Insurance Times: A Taxing Matter
11 June, 2010
What impact would a hike in
The sound of barrels being scraped can currently be heard from one end of
The new government has promised that public spending will bear the brunt of the effort to restore the public finances. But the size of this repair job is truly colossal. The deficit for this year is £163bn for this year alone.
As a result, speculation is raging that the general rate of insurance premium tax will be increased in the upcoming emergency Budget.
In this week’s Insurance Times, we reported that the Treasury has asked for information on the comparative rates across the EU, no doubt to see whether an increase on the headline rate will hamper the
IPT currently raises £2.3bn, the vast majority of which is generated via the lower general rate of 5% rather than the higher 17.5% level.
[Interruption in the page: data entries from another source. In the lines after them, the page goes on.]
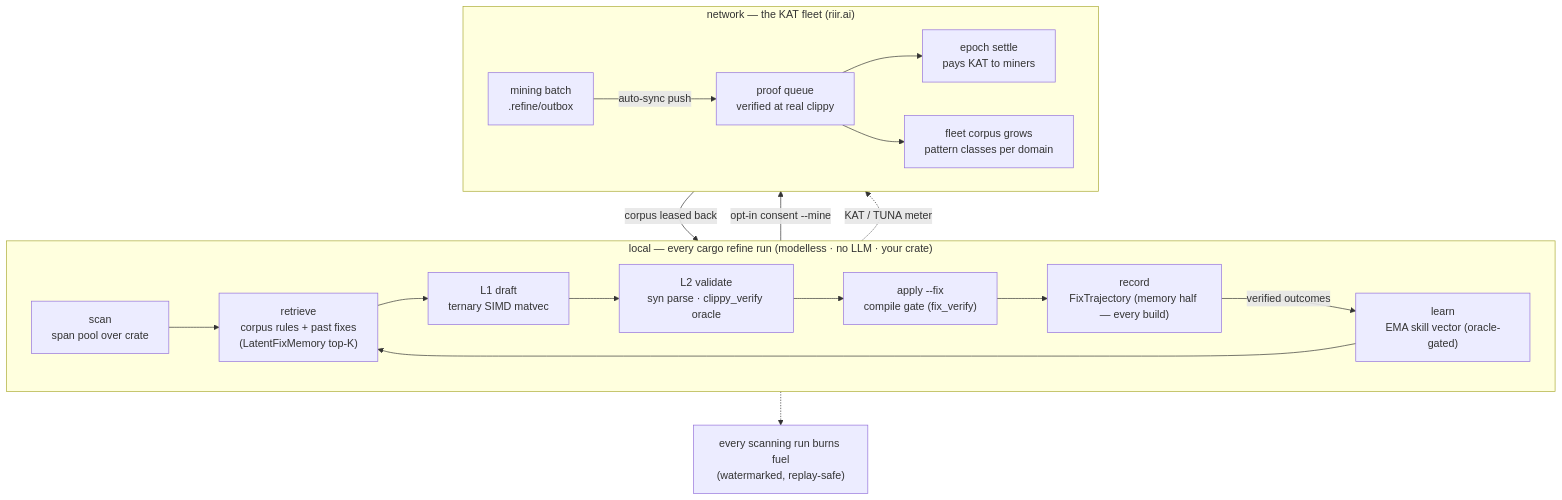
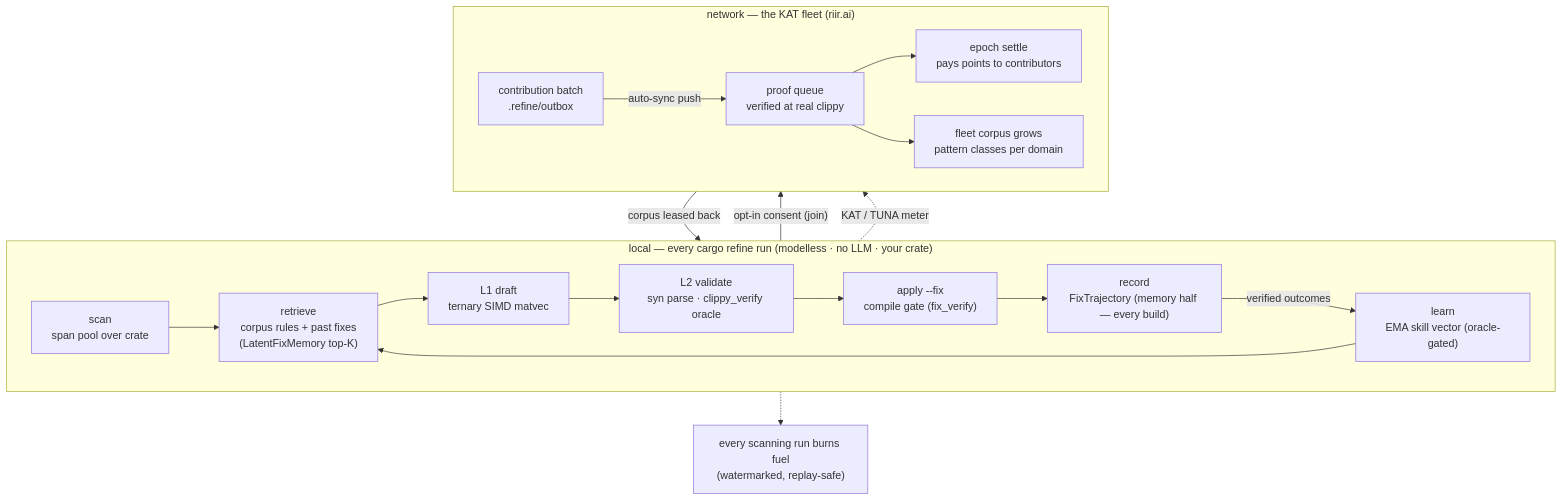
One commit to riir-ai/riir-refine changed the diagram in .docs/10_self_evolve/self_evolve_flow.md. Above: the diagram before and after it, drawn with Mermaid. The commit also changed other lines of this file and 15 other files, not shown here.

````diff
--- a/.docs/10_self_evolve/self_evolve_flow.md
+++ b/.docs/10_self_evolve/self_evolve_flow.md
@@ -146,26 +146,26 @@
 ```mermaid
 flowchart TB
     subgraph LOCAL["local — every cargo refine run (modelless · no LLM · your crate)"]
         direction LR
         SCAN["scan<br/>span pool over crate"] --> RET["retrieve<br/>corpus rules + past fixes<br/>(LatentFixMemory top-K)"]
         RET --> DRAFT["L1 draft<br/>ternary SIMD matvec"]
         DRAFT --> VAL["L2 validate<br/>syn parse · clippy_verify oracle"]
         VAL --> FIX["apply --fix<br/>compile gate (fix_verify)"]
         FIX --> REC["record<br/>FixTrajectory (memory half — every build)"]
         REC -->|"verified outcomes"| LEARN["learn<br/>EMA skill vector (oracle-gated)"]
         LEARN --> RET
     end
 
-    REC -->|"opt-in consent --mine"| OUT["mining batch<br/>.refine/outbox"]
+    REC -->|"opt-in consent (join)"| OUT["contribution batch<br/>.refine/outbox"]
 
     subgraph NET["network — the KAT fleet (riir.ai)"]
         direction LR
         OUT -->|"auto-sync push"| PROOF["proof queue<br/>verified at real clippy"]
-        PROOF --> SETTLE["epoch settle<br/>pays KAT to miners"]
+        PROOF --> SETTLE["epoch settle<br/>pays points to contributors"]
         PROOF --> GROW["fleet corpus grows<br/>pattern classes per domain"]
     end
 
     GROW -->|"corpus leased back"| RET
     SCAN -.->|"KAT / TUNA meter"| SETTLE
     SCAN -.-> BURN["every scanning run burns fuel<br/>(watermarked, replay-safe)"]
 ```
````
On this basis it would only a 2.5% rise in the general rate to raise a billion pounds.
As Richard Asquith partner at accountants TMF notes, there are relatively little few political downsides involved in increasing a tax that very few customers know they are even paying. Also, as an indirect tax so, IPT can be raised with little or no notice.
The downside is of course that any increase in the rate is bound to have an impact on premiums. In turn, as Biba has warned this week, consumers and businesses will be less to take out insurance protection – already a growing risk thanks to the recession.
It called on the government not to treat IPT as an easy option.
However, with truly savage cuts being contemplated to well-loved services like parks and libraries, the industry will have its work cut out making its case.